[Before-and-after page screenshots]
= = = = =
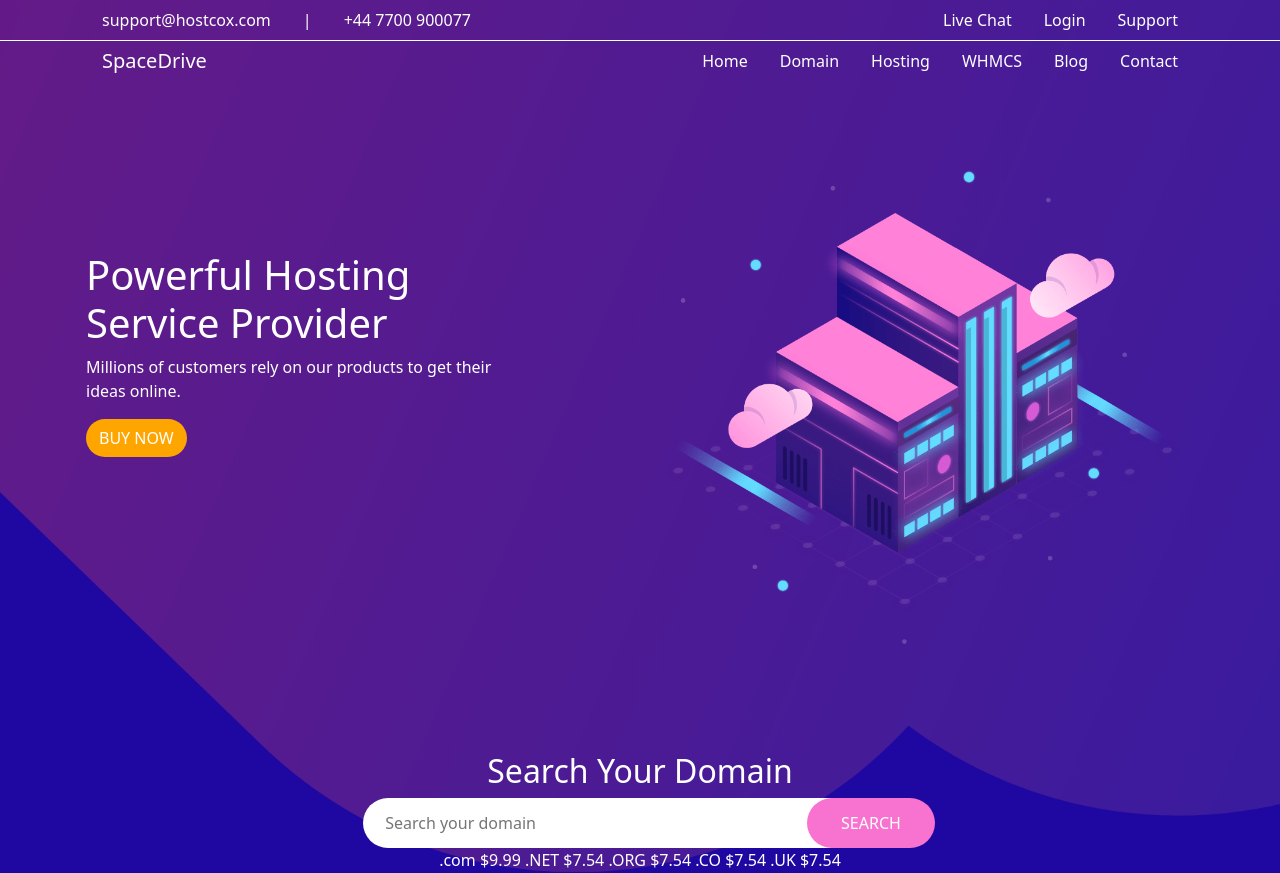
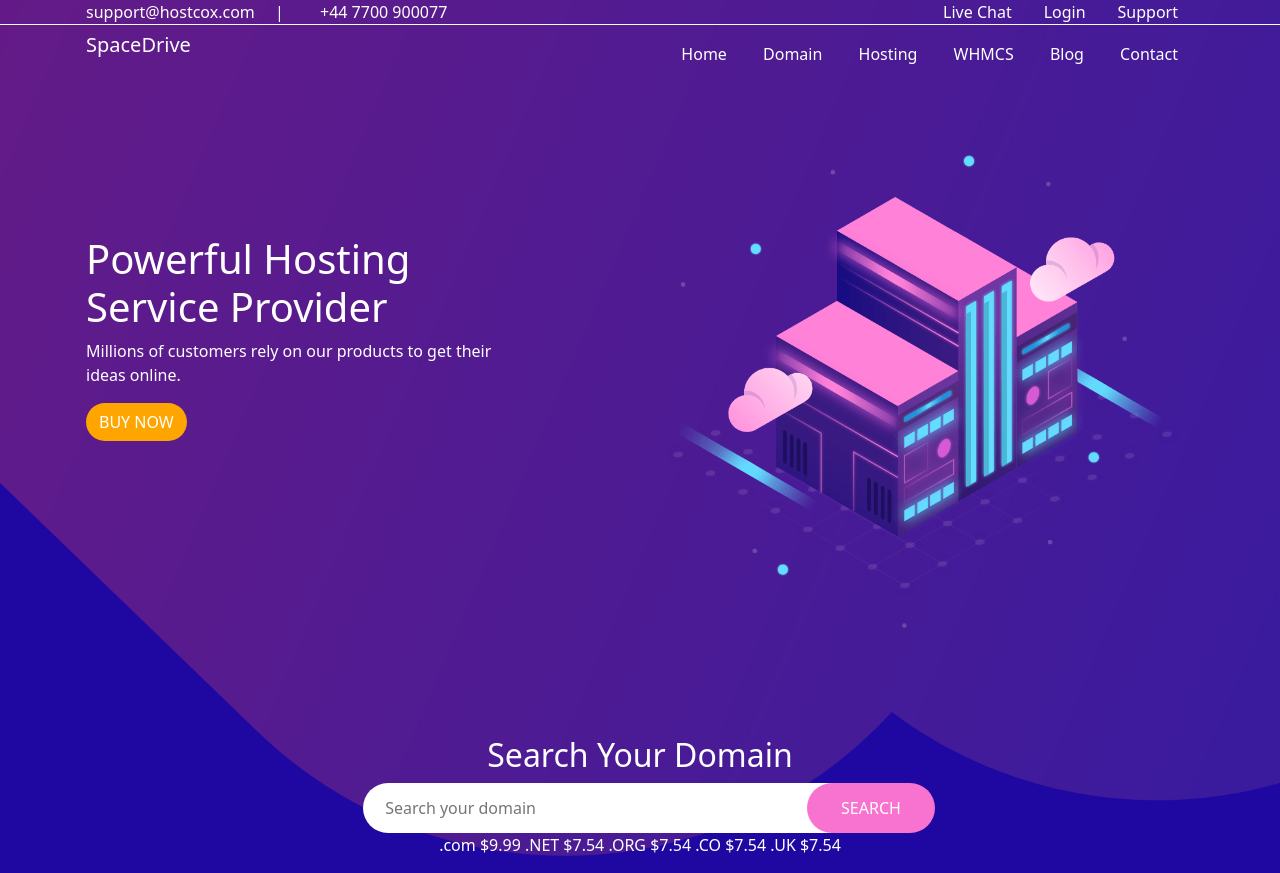
Before and after one commit to mathieuradjouki/sapce-drive, a PHP site: page / in a window 1280 px wide. Shown: the top 873 px of the page. Run offline with PHP 8.4, Linux system fonts and the light colour scheme.

Commit message:
change navbar

```diff
--- a/header.php
+++ b/header.php
@@ -13,55 +13,34 @@
         <div class="top-nav">
           <div class="container">
             <div class="nav pre-nav">
-              <ul class="nav info">
-                <li class="nav-item">
-                  <a class="nav-link" href="#">support@hostcox.com</a>
-                </li>
-                <li class="nav-link">|</li>
-                <li class="nav-link">+44 7700 900077</li>
-              </ul>
-              <ul class="nav nav-log">
-                <li class="nav-item">
-                  <a class="nav-link" href="#">Live Chat</a>
-                </li>
-                <li class="nav-item">
-                  <a class="nav-link" href="#">Login</a>
-                </li>
-                <li class="nav-item">
-                  <a class="nav-link" href="#">Support</a>
-                </li>
-              </ul>
+              <div class="nav-info">
+                <a class="link" href="#">support@hostcox.com</a>
+                <span class="link mx-3">|</span>
+                <span class="link mx-3">+44 7700 900077</span>
+              </div>
+              <div class="nav nav-log">
+                <a class="link mx-3" href="#">Live Chat</a>
+                <a class="link mx-3" href="#">Login</a>
+                <a class="link mx-3" href="#">Support</a>
+              </div>
             </div>
           </div>
         </div>
         <!-- Second navbar -->
         <div class="container">
           <div class="nav main-nav">
-            <ul class="nav info">
-              <li class="nav-item">
-                <a class="navbar-brand nav-link" href="#">SpaceDrive</a>
-              </li>
-            </ul>
-            <ul class="nav nav-log">
-              <li class="nav-item">
-                <a class="nav-link" href="#">Home</a>
-              </li>
-              <li class="nav-item">
-                <a class="nav-link" href="#">Domain</a>
-              </li>
-              <li class="nav-item">
-                <a class="nav-link" href="#">Hosting</a>
-              </li>
-              <li class="nav-item">
-                <a class="nav-link" href="#">WHMCS</a>
-              </li>
-              <li class="nav-item">
-                <a class="nav-link" href="#">Blog</a>
-              </li>
-              <li class="nav-item">
-                <a class="nav-link" href="#">Contact</a>
-              </li>
-            </ul>
+              <a class="navbar-brand link" href="#">SpaceDrive</a>
+            <div class="main-nav-items">
+              <a class="link mx-3" href="#">Home</a>
+              <a class="link mx-3" href="#">Domain</a>
+              <a class="link mx-3" href="#">Hosting</a>
+              <a class="link mx-3" href="#">WHMCS</a>
+              <a class="link mx-3" href="#">Blog</a>
+              <a class="link mx-3" href="#">Contact</a>
+              <a href="javascript:void(0);" class="icon" onclick="myFunction()">
+                <i class="fa fa-bars"></i>
+              </a>
+            </div>
           </div>
         </div>
   <!-- header contain -->
--- a/main.css
+++ b/main.css
@@ -9,6 +9,11 @@ header{
 
 /* menu */
 
+/* nav */
+.link{
+  text-decoration: none;
+  color: White;
+}
 /* preNav */
 
 .top-nav{
@@ -18,9 +23,8 @@ header{
 .pre-nav{
   justify-content: space-between;
 }
-.nav-link{
-  text-decoration: none;
-  color: White;
+.icon{
+  display: none;
 }
 
 /* main-nav */
@@ -29,8 +33,7 @@ header{
 }
 
 .main-nav-items{
-  justify-content: flex-end;
-  color: black;
+  margin-top: 1.5%;
 }
 .navbar-nav a{
   color: black!important;
@@ -271,3 +274,7 @@ footer img{
   justify-content: space-between;
   margin: 1% 5% auto 5%;
 }
+
+/* media query */
+
+/* media header */
```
= = = = =
Work instructions:
Retype all entries exactly as they appear, dropping the images.

Output of the task:
Before and after one commit to mathieuradjouki/sapce-drive, a PHP site: page / in a window 1280 px wide. Shown: the top 873 px of the page. Run offline with PHP 8.4, Linux system fonts and the light colour scheme.

Commit message:
change navbar

```diff
--- a/header.php
+++ b/header.php
@@ -13,55 +13,34 @@
         <div class="top-nav">
           <div class="container">
             <div class="nav pre-nav">
-              <ul class="nav info">
-                <li class="nav-item">
-                  <a class="nav-link" href="#">support@hostcox.com</a>
-                </li>
-                <li class="nav-link">|</li>
-                <li class="nav-link">+44 7700 900077</li>
-              </ul>
-              <ul class="nav nav-log">
-                <li class="nav-item">
-                  <a class="nav-link" href="#">Live Chat</a>
-                </li>
-                <li class="nav-item">
-                  <a class="nav-link" href="#">Login</a>
-                </li>
-                <li class="nav-item">
-                  <a class="nav-link" href="#">Support</a>
-                </li>
-              </ul>
+              <div class="nav-info">
+                <a class="link" href="#">support@hostcox.com</a>
+                <span class="link mx-3">|</span>
+                <span class="link mx-3">+44 7700 900077</span>
+              </div>
+              <div class="nav nav-log">
+                <a class="link mx-3" href="#">Live Chat</a>
+                <a class="link mx-3" href="#">Login</a>
+                <a class="link mx-3" href="#">Support</a>
+              </div>
             </div>
           </div>
         </div>
         <!-- Second navbar -->
         <div class="container">
           <div class="nav main-nav">
-            <ul class="nav info">
-              <li class="nav-item">
-                <a class="navbar-brand nav-link" href="#">SpaceDrive</a>
-              </li>
-            </ul>
-            <ul class="nav nav-log">
-              <li class="nav-item">
-                <a class="nav-link" href="#">Home</a>
-              </li>
-              <li class="nav-item">
-                <a class="nav-link" href="#">Domain</a>
-              </li>
-              <li class="nav-item">
-                <a class="nav-link" href="#">Hosting</a>
-              </li>
-              <li class="nav-item">
-                <a class="nav-link" href="#">WHMCS</a>
-              </li>
-              <li class="nav-item">
-                <a class="nav-link" href="#">Blog</a>
-              </li>
-              <li class="nav-item">
-                <a class="nav-link" href="#">Contact</a>
-              </li>
-            </ul>
+              <a class="navbar-brand link" href="#">SpaceDrive</a>
+            <div class="main-nav-items">
+              <a class="link mx-3" href="#">Home</a>
+              <a class="link mx-3" href="#">Domain</a>
+              <a class="link mx-3" href="#">Hosting</a>
+              <a class="link mx-3" href="#">WHMCS</a>
+              <a class="link mx-3" href="#">Blog</a>
+              <a class="link mx-3" href="#">Contact</a>
+              <a href="javascript:void(0);" class="icon" onclick="myFunction()">
+                <i class="fa fa-bars"></i>
+              </a>
+            </div>
           </div>
         </div>
   <!-- header contain -->
--- a/main.css
+++ b/main.css
@@ -9,6 +9,11 @@ header{
 
 /* menu */
 
+/* nav */
+.link{
+  text-decoration: none;
+  color: White;
+}
 /* preNav */
 
 .top-nav{
@@ -18,9 +23,8 @@ header{
 .pre-nav{
   justify-content: space-between;
 }
-.nav-link{
-  text-decoration: none;
-  color: White;
+.icon{
+  display: none;
 }
 
 /* main-nav */
@@ -29,8 +33,7 @@ header{
 }
 
 .main-nav-items{
-  justify-content: flex-end;
-  color: black;
+  margin-top: 1.5%;
 }
 .navbar-nav a{
   color: black!important;
@@ -271,3 +274,7 @@ footer img{
   justify-content: space-between;
   margin: 1% 5% auto 5%;
 }
+
+/* media query */
+
+/* media header */
```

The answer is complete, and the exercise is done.